Project Update18 June 2018

Displaced people escape violent conflict and lost livelihoods, only to find themselves in overcrowded shelters in a transit camp once they reach the town of Pulka, in northeast Nigeria.

Aishatu Mohammed is anxious. After fleeing violent conflict, she has spent the last month sharing a makeshift shelter with dozens of strangers in a transit camp for internally displaced people (IDPs) in Pulka, a small town in northeast Nigeria.

The shelter where Aishatu lives is a rectangular structure held together with pieces of tarpaulin nailed onto a rotten, wooden frame. Pots with burnt-out bottoms, jerry cans and containers of different shapes and sizes are strewn across the room. During the day, sleeping mats and quilts are rolled up and used as backrests to provide a little comfort for the people living here. 

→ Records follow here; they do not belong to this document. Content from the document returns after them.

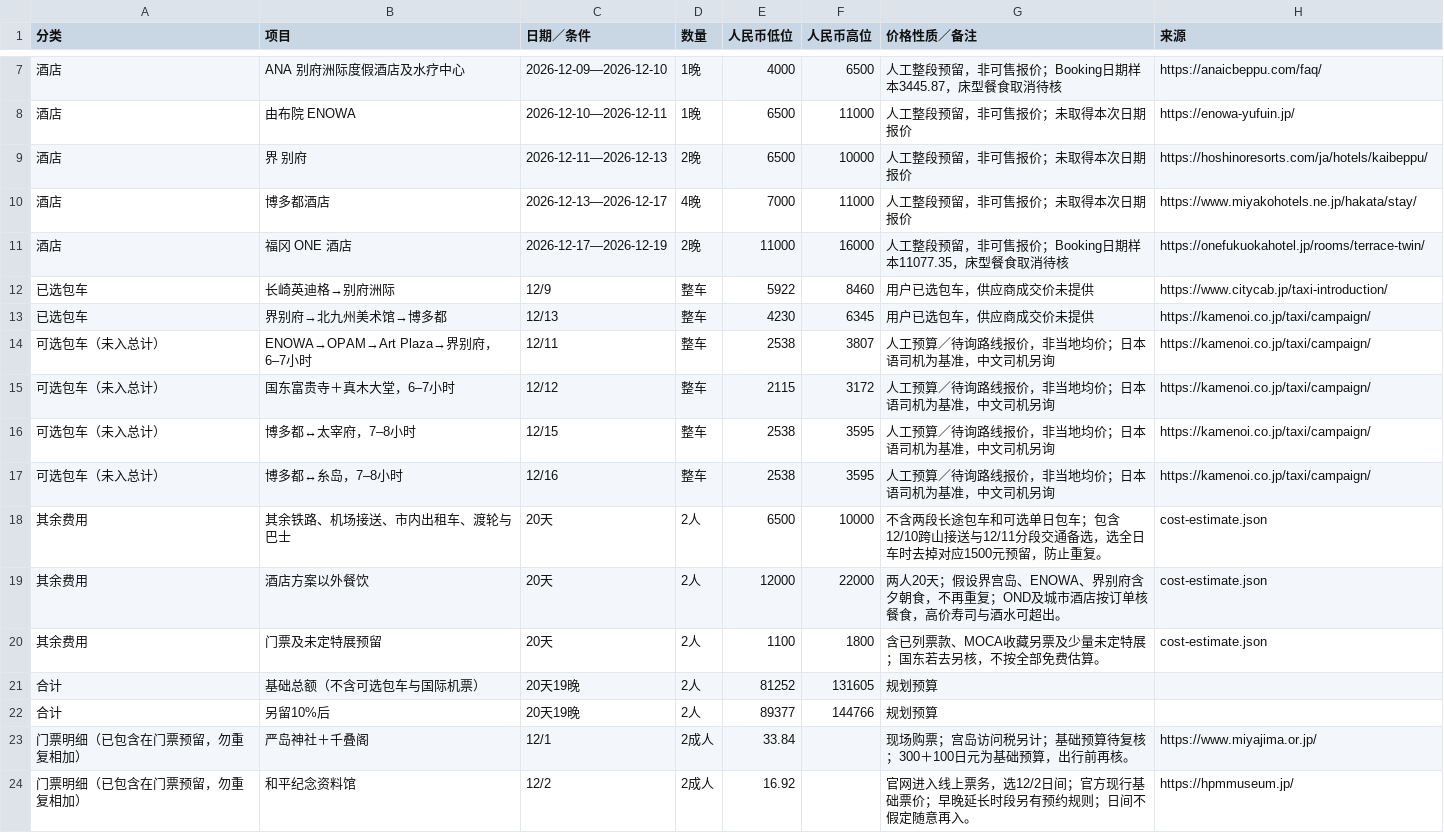
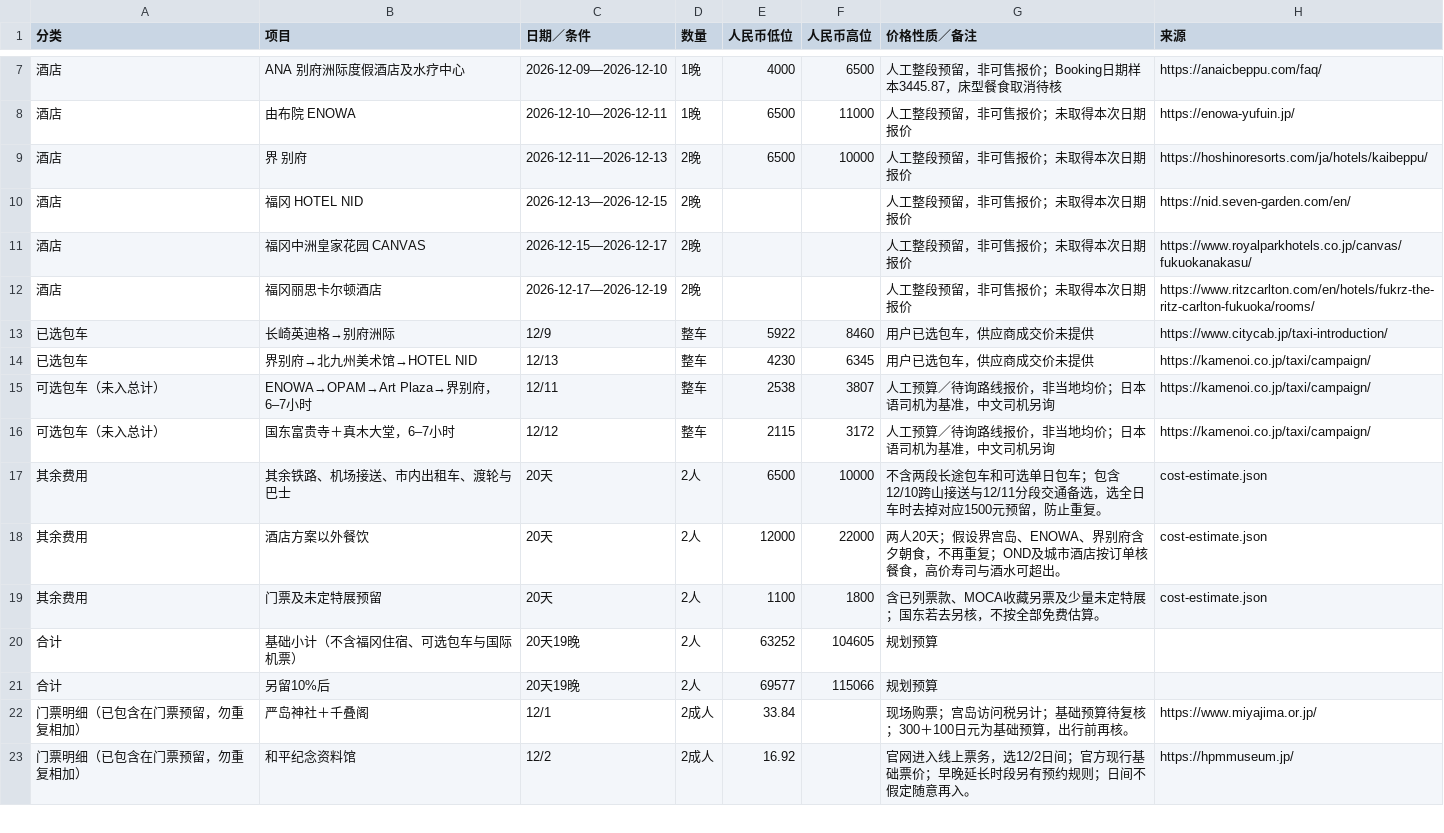
Before and after one commit to zxinrain/japan-autumn-2026, a CSV file: cost-estimate.csv, drawn as a sheet; only a part is shown, gaps mark what is left out.

```diff
--- a/cost-estimate.csv
+++ b/cost-estimate.csv
@@ -9,10 +9,9 @@
 酒店,界 别府,2026-12-11—2026-12-13,2晚,6500,10000,人工整段预留，非可售报价；未取得本次日期报价,https://hoshinoresorts.com/ja/hotels/kaibeppu/
-酒店,博多都酒店,2026-12-13—2026-12-17,4晚,7000,11000,人工整段预留，非可售报价；未取得本次日期报价,https://www.miyakohotels.ne.jp/hakata/stay/
-酒店,福冈 ONE 酒店,2026-12-17—2026-12-19,2晚,11000,16000,人工整段预留，非可售报价；Booking日期样本11077.35，床型餐食取消待核,https://onefukuokahotel.jp/rooms/terrace-twin/
+酒店,福冈 HOTEL NID,2026-12-13—2026-12-15,2晚,,,人工整段预留，非可售报价；未取得本次日期报价,https://nid.seven-garden.com/en/
+酒店,福冈中洲皇家花园 CANVAS,2026-12-15—2026-12-17,2晚,,,人工整段预留，非可售报价；未取得本次日期报价,https://www.royalparkhotels.co.jp/canvas/fukuokanakasu/
+酒店,福冈丽思卡尔顿酒店,2026-12-17—2026-12-19,2晚,,,人工整段预留，非可售报价；未取得本次日期报价,https://www.ritzcarlton.com/en/hotels/fukrz-the-ritz-carlton-fukuoka/rooms/
 已选包车,长崎英迪格→别府洲际,12/9,整车,5922,8460,用户已选包车，供应商成交价未提供,https://www.citycab.jp/taxi-introduction/
-已选包车,界别府→北九州美术馆→博多都,12/13,整车,4230,6345,用户已选包车，供应商成交价未提供,https://kamenoi.co.jp/taxi/campaign/
+已选包车,界别府→北九州美术馆→HOTEL NID,12/13,整车,4230,6345,用户已选包车，供应商成交价未提供,https://kamenoi.co.jp/taxi/campaign/
 可选包车（未入总计）,ENOWA→OPAM→Art Plaza→界别府，6–7小时,12/11,整车,2538,3807,人工预算／待询路线报价，非当地均价；日本语司机为基准，中文司机另询,https://kamenoi.co.jp/taxi/campaign/
 可选包车（未入总计）,国东富贵寺＋真木大堂，6–7小时,12/12,整车,2115,3172,人工预算／待询路线报价，非当地均价；日本语司机为基准，中文司机另询,https://kamenoi.co.jp/taxi/campaign/
-可选包车（未入总计）,博多都↔太宰府，7–8小时,12/15,整车,2538,3595,人工预算／待询路线报价，非当地均价；日本语司机为基准，中文司机另询,https://kamenoi.co.jp/taxi/campaign/
-可选包车（未入总计）,博多都↔糸岛，7–8小时,12/16,整车,2538,3595,人工预算／待询路线报价，非当地均价；日本语司机为基准，中文司机另询,https://kamenoi.co.jp/taxi/campaign/
 其余费用,其余铁路、机场接送、市内出租车、渡轮与巴士,20天,2人,6500,10000,不含两段长途包车和可选单日包车；包含12/10跨山接送与12/11分段交通备选，选全日车时去掉对应1500元预留，防止重复。,cost-estimate.json
@@ -20,4 +19,4 @@
 其余费用,门票及未定特展预留,20天,2人,1100,1800,含已列票款、MOCA收藏另票及少量未定特展；国东若去另核，不按全部免费估算。,cost-estimate.json
-合计,基础总额（不含可选包车与国际机票）,20天19晚,2人,81252,131605,规划预算,
-合计,另留10%后,20天19晚,2人,89377,144766,规划预算,
+合计,基础小计（不含福冈住宿、可选包车与国际机票）,20天19晚,2人,63252,104605,规划预算,
+合计,另留10%后,20天19晚,2人,69577,115066,规划预算,
 门票明细（已包含在门票预留，勿重复相加）,严岛神社＋千叠阁,12/1,2成人,33.84,,现场购票；宫岛访问税另计；基础预算待复核；300＋100日元为基础预算，出行前再核。,https://www.miyajima.or.jp/
```
Also changed, not shown: hotel-comparison.csv, 28 other files.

The residents of the overcrowded shelters in Pulka are mostly women and children. There are also some elderly people and middle-aged men. In Aishatu’s tent, everyone lives tightly packed together. Aishatu cannot even stretch out her legs without coming into contact with someone else.

A few days ago, a storm tore through a portion of the tarpaulin in the roof, drenching everyone inside. It has not yet been repaired.

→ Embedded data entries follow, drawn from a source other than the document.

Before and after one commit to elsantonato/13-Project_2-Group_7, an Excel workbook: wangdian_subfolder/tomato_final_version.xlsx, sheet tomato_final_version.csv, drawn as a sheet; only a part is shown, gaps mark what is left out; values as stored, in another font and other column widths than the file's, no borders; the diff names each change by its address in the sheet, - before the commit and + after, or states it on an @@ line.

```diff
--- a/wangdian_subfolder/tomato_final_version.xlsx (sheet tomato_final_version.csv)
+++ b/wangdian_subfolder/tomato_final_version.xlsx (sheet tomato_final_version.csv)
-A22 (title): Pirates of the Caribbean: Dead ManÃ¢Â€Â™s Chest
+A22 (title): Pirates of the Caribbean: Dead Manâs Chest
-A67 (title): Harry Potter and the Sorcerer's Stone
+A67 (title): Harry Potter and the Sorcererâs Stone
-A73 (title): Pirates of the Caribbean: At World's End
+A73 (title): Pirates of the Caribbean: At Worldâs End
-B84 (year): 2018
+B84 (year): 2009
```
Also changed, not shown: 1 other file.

Today it is hot and people’s faces are dripping with sweat. “I don’t have my own shelter. When it rains, the water falls on me and I get soaked. There is no place to take cover or hide from the rain,” says Aishatu.

Bintu Ibrahim is a pregnant woman who came to Pulka 20 days ago. “When the rain comes, we can’t even find a dry place to cook. We are all suffering, especially pregnant women like me, who should not be exposed to the cold and wet.”

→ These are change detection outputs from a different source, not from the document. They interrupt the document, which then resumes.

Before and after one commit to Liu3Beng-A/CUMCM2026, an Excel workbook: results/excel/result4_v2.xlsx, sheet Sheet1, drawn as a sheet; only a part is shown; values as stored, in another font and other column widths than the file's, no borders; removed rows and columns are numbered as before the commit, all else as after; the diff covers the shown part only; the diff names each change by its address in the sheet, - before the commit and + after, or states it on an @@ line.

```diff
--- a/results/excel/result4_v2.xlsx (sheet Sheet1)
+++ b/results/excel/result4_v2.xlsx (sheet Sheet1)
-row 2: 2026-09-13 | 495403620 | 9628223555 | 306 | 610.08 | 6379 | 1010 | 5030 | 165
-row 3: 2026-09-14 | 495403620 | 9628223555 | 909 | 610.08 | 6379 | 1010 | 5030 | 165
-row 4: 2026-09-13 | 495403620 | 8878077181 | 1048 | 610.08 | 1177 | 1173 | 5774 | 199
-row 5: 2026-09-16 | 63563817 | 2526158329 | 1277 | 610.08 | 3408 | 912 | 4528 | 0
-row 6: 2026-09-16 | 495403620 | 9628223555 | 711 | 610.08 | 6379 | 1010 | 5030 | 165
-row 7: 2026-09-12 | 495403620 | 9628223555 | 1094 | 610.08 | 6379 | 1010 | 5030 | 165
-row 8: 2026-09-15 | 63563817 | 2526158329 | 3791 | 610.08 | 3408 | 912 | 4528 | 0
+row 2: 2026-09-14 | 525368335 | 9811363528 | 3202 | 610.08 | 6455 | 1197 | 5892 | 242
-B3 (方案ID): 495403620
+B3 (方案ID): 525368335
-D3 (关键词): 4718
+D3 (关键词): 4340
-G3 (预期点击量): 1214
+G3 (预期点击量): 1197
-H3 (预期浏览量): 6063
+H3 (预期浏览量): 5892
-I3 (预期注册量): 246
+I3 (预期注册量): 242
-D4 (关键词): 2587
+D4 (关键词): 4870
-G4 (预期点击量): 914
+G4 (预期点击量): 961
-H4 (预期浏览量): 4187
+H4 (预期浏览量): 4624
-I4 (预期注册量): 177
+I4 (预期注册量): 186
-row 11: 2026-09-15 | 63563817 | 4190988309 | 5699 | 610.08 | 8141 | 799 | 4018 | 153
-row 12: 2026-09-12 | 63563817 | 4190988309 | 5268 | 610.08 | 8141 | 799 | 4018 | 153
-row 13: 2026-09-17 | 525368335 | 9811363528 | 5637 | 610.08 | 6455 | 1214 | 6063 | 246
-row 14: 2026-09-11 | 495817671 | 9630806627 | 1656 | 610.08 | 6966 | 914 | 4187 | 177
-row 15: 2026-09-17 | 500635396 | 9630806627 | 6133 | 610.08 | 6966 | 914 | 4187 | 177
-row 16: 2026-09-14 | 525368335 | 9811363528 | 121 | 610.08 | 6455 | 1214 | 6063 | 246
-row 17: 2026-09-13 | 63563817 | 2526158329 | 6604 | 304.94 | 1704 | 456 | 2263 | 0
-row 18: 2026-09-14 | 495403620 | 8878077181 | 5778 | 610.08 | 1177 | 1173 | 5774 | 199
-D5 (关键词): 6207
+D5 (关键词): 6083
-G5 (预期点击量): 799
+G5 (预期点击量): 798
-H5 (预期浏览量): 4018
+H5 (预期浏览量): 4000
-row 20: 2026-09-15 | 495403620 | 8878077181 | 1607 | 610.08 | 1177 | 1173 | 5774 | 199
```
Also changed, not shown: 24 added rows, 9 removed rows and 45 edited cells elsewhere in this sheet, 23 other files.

Aishatu and Bintu are completely dependent on humanitarian assistance. They are not alone; there are around 5,000 people living in precarious conditions in 38 shared shelters in the transit camp in Pulka. This is supposed to be a temporary solution for IDPs, before they are allocated individual shelters elsewhere. But some displaced families have been living here for as long as a year.

“These shelters are only supposed to house people in transit. Some communal shelters host as many as 150 or 200 people. Several are broken and need repairing, but there is no system of maintenance in the camp,” says Martin Okonji, MSF field coordinator in Pulka town.

Despite frequent food distributions, IDPs say the amount of food they receive is not enough to feed a family. Over the past few months, residents of the camp have also faced severe water shortages. The long queues of people waiting to fill their containers at water points have now reduced with the arrival of the wet season, but the rains bring new challenges.

With the onset of rains, there is a greater chance of outbreaks like cholera and other water-borne diseases. “There are huge health risks because people are living in such poor sanitary conditions. Toilets are flooded and the overflowing waste poses an additional health hazard to the residents,” says Okonji.

“The town has experienced a constant influx of new arrivals over the past few years, but basic services have not increased accordingly. Humanitarian organisations must ensure safe living conditions for internally displaced people in Pulka,” the MSF field coordinator concludes.

MSF has been running a hospital in Pulka since the end of 2016. It provides primary and secondary healthcare, maternal care, mental health services and nutritional support for malnourished children. Between January and March 2018, MSF conducted nearly 13,000 outpatient consultations and treated more than 1,550 malnourished children. In northeast Nigeria, MSF works in 11 locations across Borno and Yobe states.